Task requirements: Tally the lines below that include "export" and give only the total.

━━ Entries shown ━━

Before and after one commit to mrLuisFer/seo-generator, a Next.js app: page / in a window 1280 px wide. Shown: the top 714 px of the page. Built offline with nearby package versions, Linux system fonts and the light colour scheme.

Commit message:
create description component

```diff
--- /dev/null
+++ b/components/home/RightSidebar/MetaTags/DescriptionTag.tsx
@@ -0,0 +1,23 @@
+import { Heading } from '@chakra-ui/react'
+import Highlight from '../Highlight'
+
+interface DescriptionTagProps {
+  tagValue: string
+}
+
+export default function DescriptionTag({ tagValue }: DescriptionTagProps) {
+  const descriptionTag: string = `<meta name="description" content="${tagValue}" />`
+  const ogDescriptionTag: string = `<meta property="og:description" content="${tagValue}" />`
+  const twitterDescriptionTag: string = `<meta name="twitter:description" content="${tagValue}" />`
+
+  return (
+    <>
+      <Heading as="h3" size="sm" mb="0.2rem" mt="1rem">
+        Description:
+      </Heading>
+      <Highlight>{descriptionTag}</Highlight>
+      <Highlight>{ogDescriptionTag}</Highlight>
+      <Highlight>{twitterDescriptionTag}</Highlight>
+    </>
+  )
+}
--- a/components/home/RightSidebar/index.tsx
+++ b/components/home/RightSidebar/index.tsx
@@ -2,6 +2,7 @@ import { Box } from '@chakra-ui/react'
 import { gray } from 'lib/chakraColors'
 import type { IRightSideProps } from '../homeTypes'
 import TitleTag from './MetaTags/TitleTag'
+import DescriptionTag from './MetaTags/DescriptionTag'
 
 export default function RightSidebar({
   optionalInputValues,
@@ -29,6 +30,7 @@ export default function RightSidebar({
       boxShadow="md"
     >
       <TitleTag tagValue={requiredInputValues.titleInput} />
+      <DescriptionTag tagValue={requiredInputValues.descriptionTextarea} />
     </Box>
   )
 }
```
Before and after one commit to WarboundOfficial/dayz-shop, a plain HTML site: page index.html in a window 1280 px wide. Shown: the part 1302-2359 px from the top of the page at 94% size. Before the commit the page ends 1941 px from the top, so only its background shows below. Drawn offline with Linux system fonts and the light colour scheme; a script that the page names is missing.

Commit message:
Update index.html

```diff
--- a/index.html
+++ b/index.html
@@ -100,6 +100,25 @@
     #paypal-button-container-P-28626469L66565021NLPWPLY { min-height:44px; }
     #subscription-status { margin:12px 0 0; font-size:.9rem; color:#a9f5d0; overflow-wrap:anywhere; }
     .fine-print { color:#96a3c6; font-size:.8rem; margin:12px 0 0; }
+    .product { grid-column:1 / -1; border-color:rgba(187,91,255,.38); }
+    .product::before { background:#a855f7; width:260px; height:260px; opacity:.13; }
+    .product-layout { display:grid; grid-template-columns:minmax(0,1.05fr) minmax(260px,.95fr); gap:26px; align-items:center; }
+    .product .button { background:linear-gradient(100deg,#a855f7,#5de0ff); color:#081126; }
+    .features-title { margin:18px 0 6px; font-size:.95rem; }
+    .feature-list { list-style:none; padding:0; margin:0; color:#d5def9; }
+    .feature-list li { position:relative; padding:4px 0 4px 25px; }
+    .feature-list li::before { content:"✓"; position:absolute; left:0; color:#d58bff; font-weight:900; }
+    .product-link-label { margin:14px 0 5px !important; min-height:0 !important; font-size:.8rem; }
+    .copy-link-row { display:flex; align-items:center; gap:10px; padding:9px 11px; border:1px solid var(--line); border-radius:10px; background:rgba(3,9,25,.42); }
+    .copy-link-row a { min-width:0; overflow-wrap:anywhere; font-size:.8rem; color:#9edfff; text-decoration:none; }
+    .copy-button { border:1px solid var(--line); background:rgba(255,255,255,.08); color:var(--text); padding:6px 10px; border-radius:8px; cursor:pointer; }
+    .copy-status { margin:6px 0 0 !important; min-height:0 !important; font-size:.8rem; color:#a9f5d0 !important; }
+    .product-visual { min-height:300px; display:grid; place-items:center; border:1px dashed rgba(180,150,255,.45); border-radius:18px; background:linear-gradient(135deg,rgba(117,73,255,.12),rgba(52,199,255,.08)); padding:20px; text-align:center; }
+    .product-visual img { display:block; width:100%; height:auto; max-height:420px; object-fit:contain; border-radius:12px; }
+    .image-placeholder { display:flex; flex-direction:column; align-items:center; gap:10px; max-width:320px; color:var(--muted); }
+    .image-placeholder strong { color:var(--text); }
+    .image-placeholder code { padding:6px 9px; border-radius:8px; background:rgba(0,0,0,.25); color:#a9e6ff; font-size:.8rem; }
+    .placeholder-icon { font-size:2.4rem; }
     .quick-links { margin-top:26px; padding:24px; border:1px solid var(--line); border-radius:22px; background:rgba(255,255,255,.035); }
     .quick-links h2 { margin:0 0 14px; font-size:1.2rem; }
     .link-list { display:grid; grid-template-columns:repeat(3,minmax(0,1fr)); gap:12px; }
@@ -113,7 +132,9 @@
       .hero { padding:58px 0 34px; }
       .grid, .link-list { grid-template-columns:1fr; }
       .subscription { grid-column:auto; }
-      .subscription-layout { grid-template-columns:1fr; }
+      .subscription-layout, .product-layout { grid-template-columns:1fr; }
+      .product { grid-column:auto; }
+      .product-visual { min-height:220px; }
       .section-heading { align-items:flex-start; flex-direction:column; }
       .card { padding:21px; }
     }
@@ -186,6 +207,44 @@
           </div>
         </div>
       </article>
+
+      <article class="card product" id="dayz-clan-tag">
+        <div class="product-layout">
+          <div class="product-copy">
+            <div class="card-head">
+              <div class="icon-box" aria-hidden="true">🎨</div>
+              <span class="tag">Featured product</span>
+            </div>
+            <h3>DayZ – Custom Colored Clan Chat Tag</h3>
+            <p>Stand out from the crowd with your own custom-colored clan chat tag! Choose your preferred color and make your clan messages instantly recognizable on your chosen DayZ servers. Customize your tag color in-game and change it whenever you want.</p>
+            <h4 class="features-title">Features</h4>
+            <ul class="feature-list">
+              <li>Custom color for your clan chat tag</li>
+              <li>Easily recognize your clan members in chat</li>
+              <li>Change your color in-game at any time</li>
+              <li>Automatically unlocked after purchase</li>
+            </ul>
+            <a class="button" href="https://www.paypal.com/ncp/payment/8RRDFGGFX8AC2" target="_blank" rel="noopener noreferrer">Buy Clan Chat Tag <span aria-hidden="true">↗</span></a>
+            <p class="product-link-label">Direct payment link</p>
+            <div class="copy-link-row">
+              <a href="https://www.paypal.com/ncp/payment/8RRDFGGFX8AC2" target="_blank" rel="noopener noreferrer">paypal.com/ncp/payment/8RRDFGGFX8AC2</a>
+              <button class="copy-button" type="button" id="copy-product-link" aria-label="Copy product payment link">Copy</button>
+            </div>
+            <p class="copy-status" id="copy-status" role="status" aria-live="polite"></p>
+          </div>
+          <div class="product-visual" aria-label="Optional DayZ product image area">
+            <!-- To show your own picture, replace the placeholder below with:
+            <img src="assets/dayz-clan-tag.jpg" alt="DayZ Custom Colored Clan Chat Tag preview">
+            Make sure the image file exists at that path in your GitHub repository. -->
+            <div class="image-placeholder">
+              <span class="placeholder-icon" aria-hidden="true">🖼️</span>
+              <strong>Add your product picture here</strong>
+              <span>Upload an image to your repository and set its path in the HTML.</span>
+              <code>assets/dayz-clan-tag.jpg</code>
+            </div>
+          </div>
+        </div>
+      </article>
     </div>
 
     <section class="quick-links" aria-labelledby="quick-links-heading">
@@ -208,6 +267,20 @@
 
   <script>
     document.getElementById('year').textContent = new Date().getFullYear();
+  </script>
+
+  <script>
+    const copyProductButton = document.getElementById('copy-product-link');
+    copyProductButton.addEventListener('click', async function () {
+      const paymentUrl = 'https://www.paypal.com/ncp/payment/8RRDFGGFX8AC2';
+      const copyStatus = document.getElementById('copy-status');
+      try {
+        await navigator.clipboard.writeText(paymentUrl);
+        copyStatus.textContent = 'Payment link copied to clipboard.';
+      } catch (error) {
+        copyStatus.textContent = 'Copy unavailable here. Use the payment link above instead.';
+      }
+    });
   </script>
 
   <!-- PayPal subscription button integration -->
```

━━━

Solution for this problem: 3